When I was growing up, the notion that Christ would one day return was hardly something dear to me. I was convinced for most of my time growing up -- as I think lots of children raised in Christian households are -- that if Jesus returned, I would be excluded from the Kingdom for whatever reason.
But then I grew up and experienced the world, knew myself a little better, learned at some point to love God, and now I think about the return of Christ much differently. Now it is something I eagerly anticipate, rather than dread or fear.
I was watching the funeral service of Clementa Pinckney, the pastor who was killed in the shooting in South Carolina recently. The predominantly black congregation was singing It Is Well With My Soul and an elder prayed so fervently and passionately to the Holy Trinity for peace and for comfort in this difficult time. These people are eagerly anticipating the return of Christ because it will mean release from all their toils and suffering and injustices. One line from his prayer stuck out to me: . . . when we will have been called everything but children of God . . .
The return of Christ is dear to Christians, even though for unbelievers it will be dreadful and terrifying, because it means the end of suffering. Imagine if you knew someone who was immensely powerful and good, far beyond the goodness of anyone else, and you knew he could come visit at any moment. It would be something you look forward to. It means the end of senseless victimization of black people.
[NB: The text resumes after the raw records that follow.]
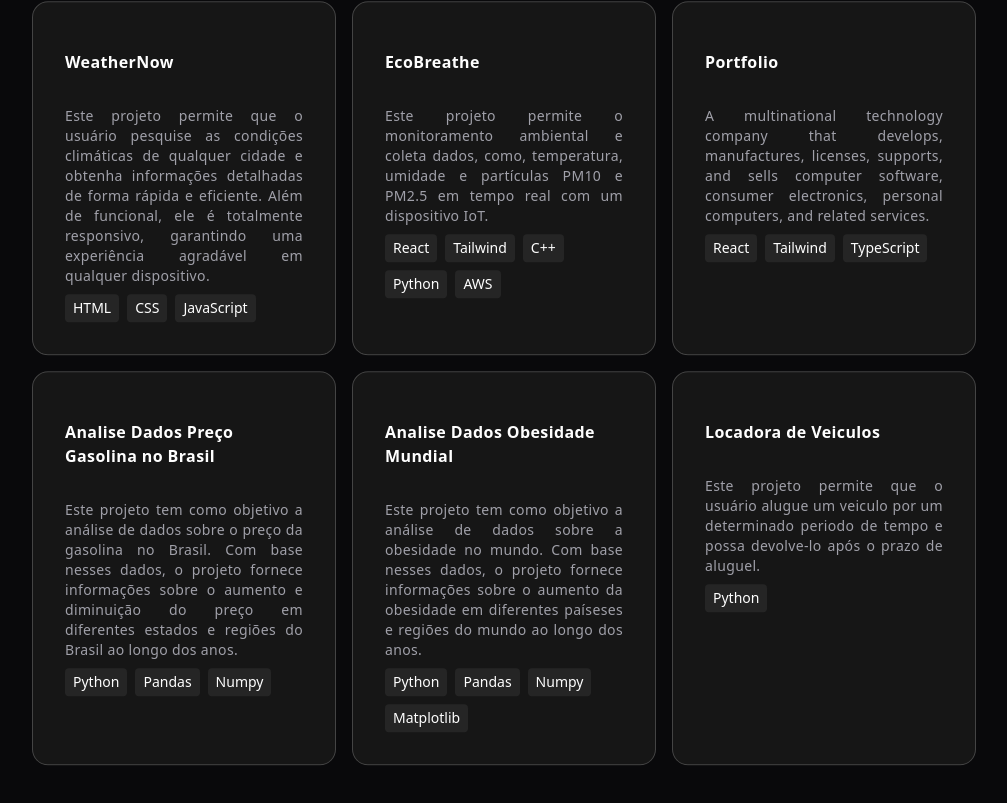
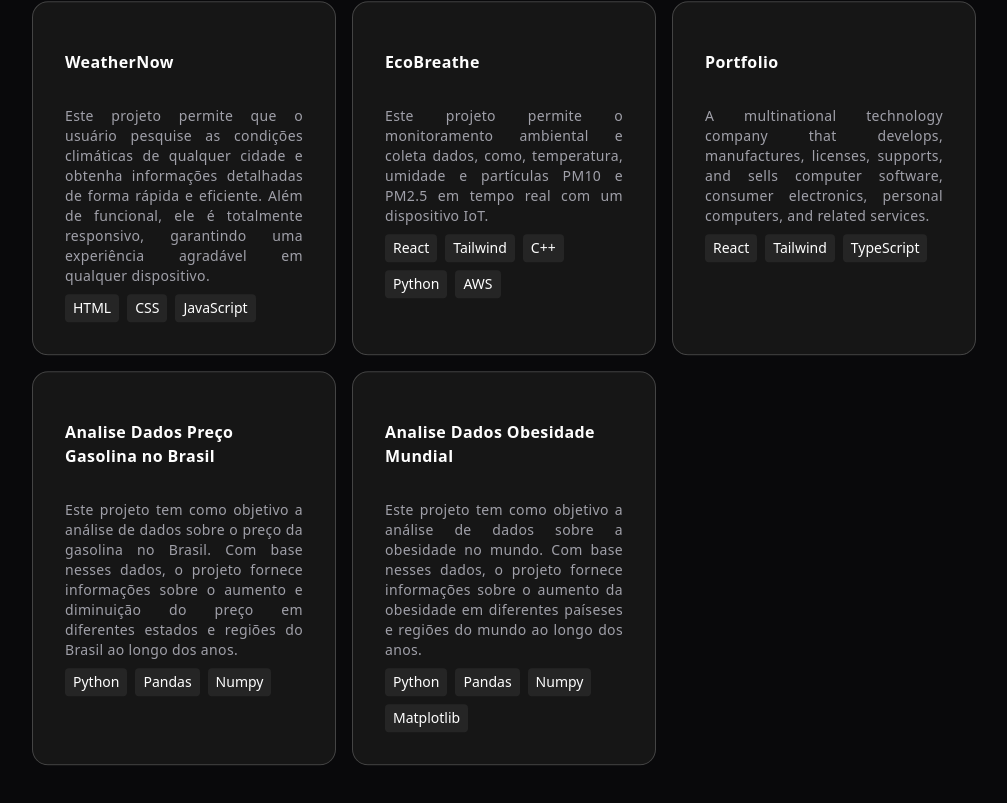
Before and after one commit to NicolasHaubricht/Portfolio, a React (Vite) app: page / in a window 1280 px wide. Shown: the part 2071-2874 px from the top of the page, without its empty margins (136-1143 px from the left). Built offline with nearby package versions, Linux system fonts and the light colour scheme.

Commit message:
Removendo projeto

```diff
--- a/src/components/CardProjetos/CardProjetos.tsx
+++ b/src/components/CardProjetos/CardProjetos.tsx
@@ -41,10 +41,4 @@ export const projetos = [
         link: "/projetos/analise-dados-obesidade-mundial",
         tecnologias: ["Python", "Pandas", "Numpy", "Matplotlib"],
     },
-    {
-        title: "Locadora de Veiculos",
-        description:"Este projeto permite que o usuário alugue um veiculo por um determinado periodo de tempo e possa devolve-lo após o prazo de aluguel.",
-        link: "/projetos/locadora-de-veiculos",
-        tecnologias: ["Python"],
-    },
 ];
```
It means the end of the decapitations and horrors in the Middle East.